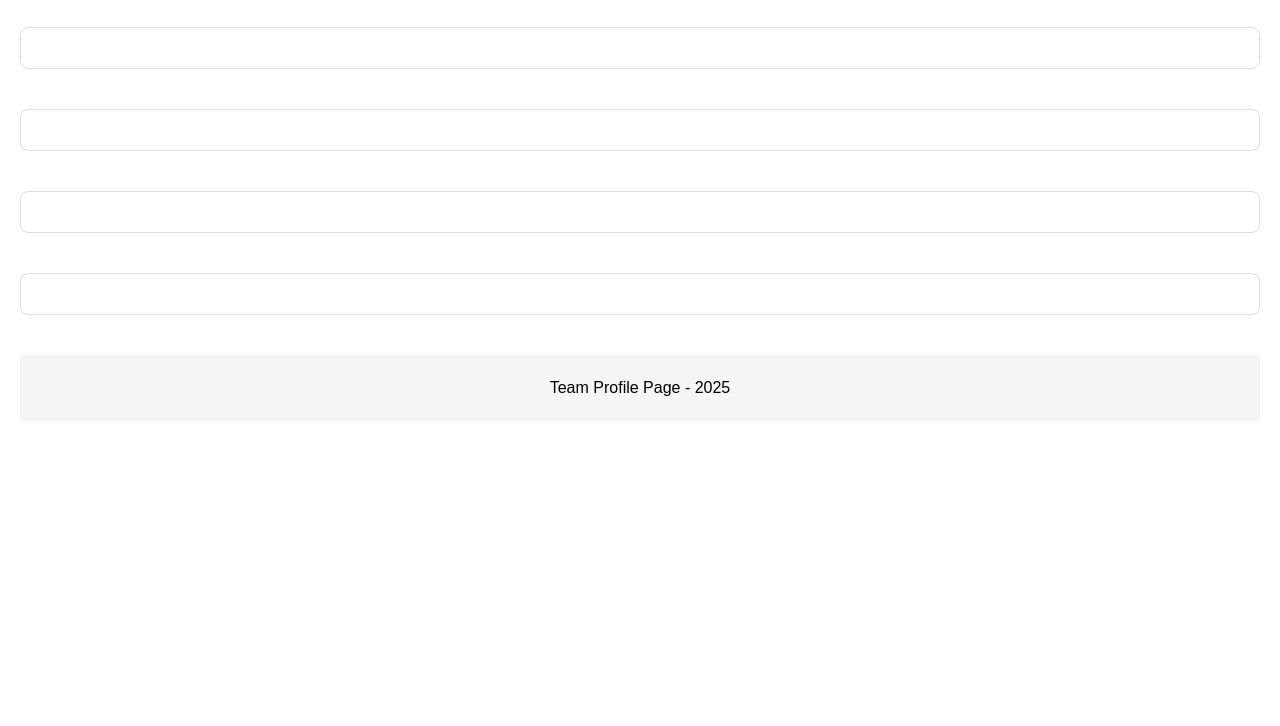
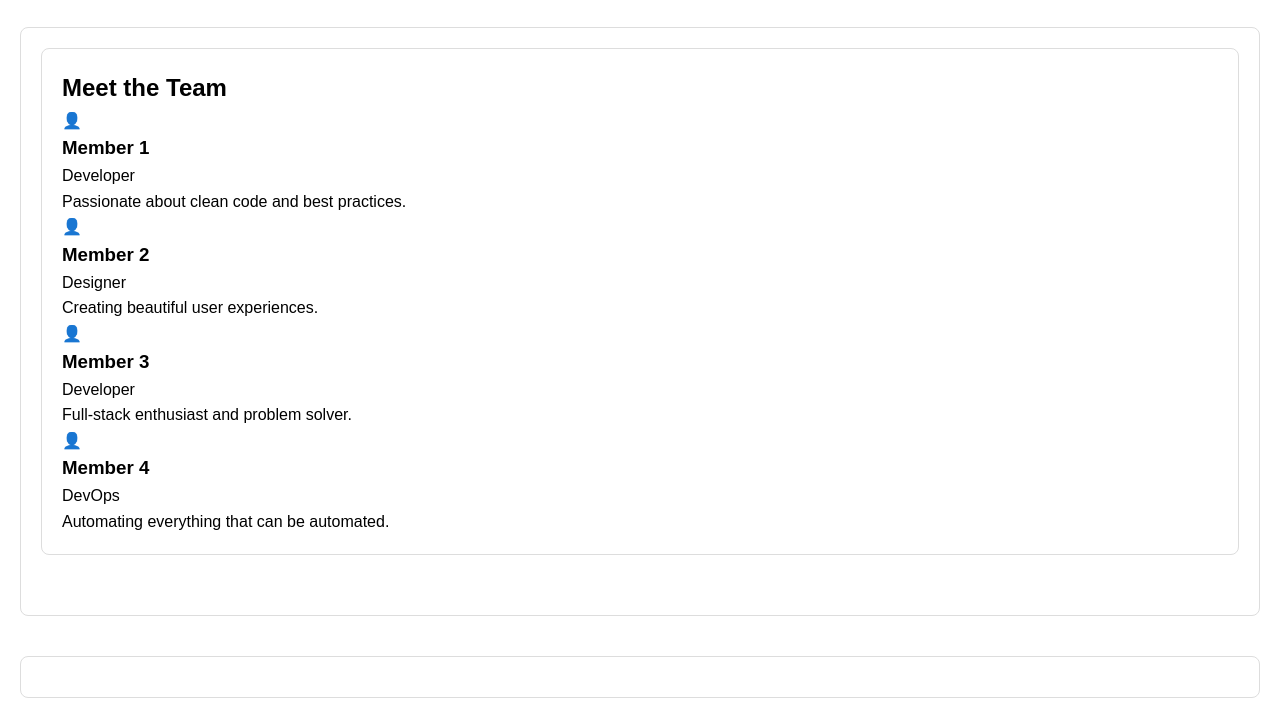
Before and after one commit to LindaPeng123/Team-Profile-Page, a plain HTML site: page index.html in a window 1280 px wide. Shown: the part 74-800 px from the top of the page. Drawn offline with Linux system fonts and the light colour scheme.

Commit message:
Add team members section with cards layout

```diff
--- a/index.html
+++ b/index.html
@@ -13,7 +13,35 @@
 
     <main>
         <section id="members">
-            <!-- Team members will be added here -->
+            <section id="members">
+    <h2>Meet the Team</h2>
+    <div class="members-grid">
+        <div class="member-card">
+            <div class="member-avatar">👤</div>
+            <h3>Member 1</h3>
+            <p class="role">Developer</p>
+            <p class="bio">Passionate about clean code and best practices.</p>
+        </div>
+        <div class="member-card">
+            <div class="member-avatar">👤</div>
+            <h3>Member 2</h3>
+            <p class="role">Designer</p>
+            <p class="bio">Creating beautiful user experiences.</p>
+        </div>
+        <div class="member-card">
+            <div class="member-avatar">👤</div>
+            <h3>Member 3</h3>
+            <p class="role">Developer</p>
+            <p class="bio">Full-stack enthusiast and problem solver.</p>
+        </div>
+        <div class="member-card">
+            <div class="member-avatar">👤</div>
+            <h3>Member 4</h3>
+            <p class="role">DevOps</p>
+            <p class="bio">Automating everything that can be automated.</p>
+        </div>
+    </div>
+</section>
         </section>
 
         <section id="skills">
```
Also changed, not shown: styles.css (+39 -1 lines).
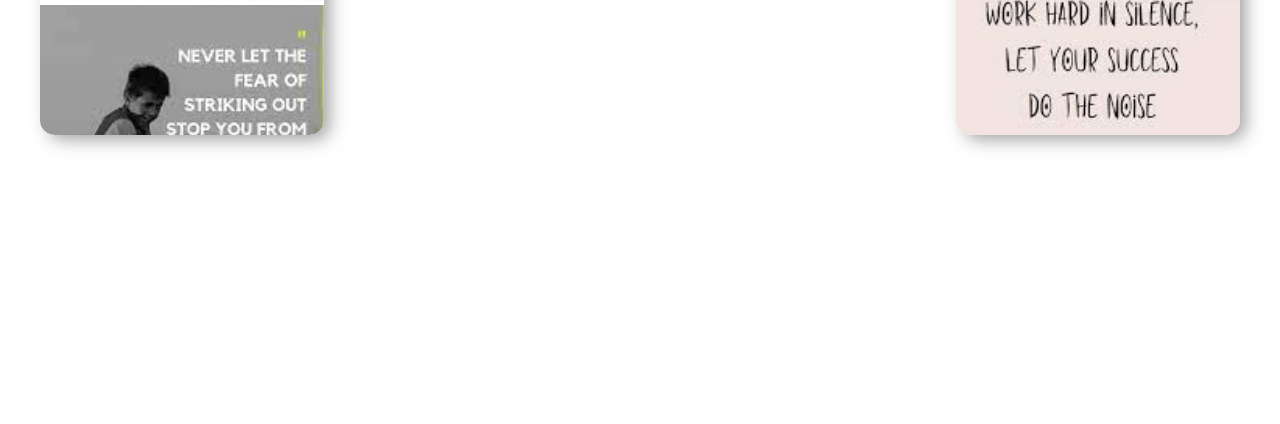
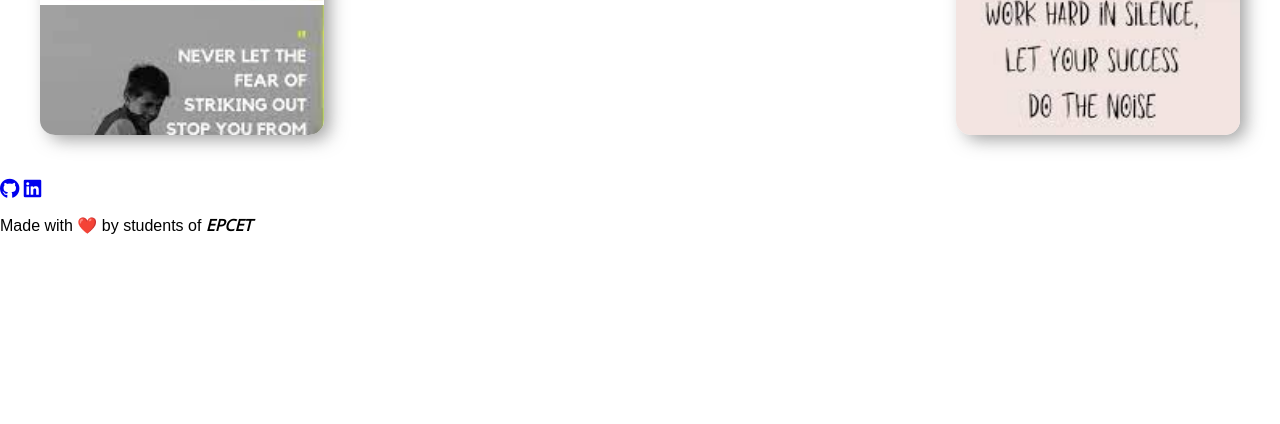
Before and after one commit to EileenRolen/students_performance_prediction, a Flask app: template templates/result.html in a window 1280 px wide. Shown: the part 376-800 px from the top of the page. Run offline with Flask 2, Linux system fonts and the light colour scheme; the template is opened without the code that fills it, so the values that code supplies are empty; parts of the project's set-up code (start-up, migrations or seed data) failed here and were passed over; some libraries are stand-ins or nearby versions.

Commit message:
Update result.html

```diff
--- a/templates/result.html
+++ b/templates/result.html
@@ -124,7 +124,17 @@
 
              </div>
          </div>
+       <!-- Footer -->
+       <div class='footer'>
+           <div class="contact">
+               <a target="_blank" href="#"><i class="fab fa-github fa-lg contact-icon"></i></a>
+               <a target="_blank" href="#"><i class="fab fa-linkedin fa-lg contact-icon"></i></a>
+           </div>
+           <p class='footer-description'>Made with ❤️ by students of <span class='heading_first'> EPCET </span></p>
+       </div>
 
+    </body>
+</html>
 
 
     </body>
```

▶ [EXERCISE] Copy out nothing but the lines from the beginning of the records through the one that contains "Add team members section with cards layout". Skip the pictures.

▶ [PROBLEM SOLUTION]
Before and after one commit to LindaPeng123/Team-Profile-Page, a plain HTML site: page index.html in a window 1280 px wide. Shown: the part 74-800 px from the top of the page. Drawn offline with Linux system fonts and the light colour scheme.

Commit message:
Add team members section with cards layout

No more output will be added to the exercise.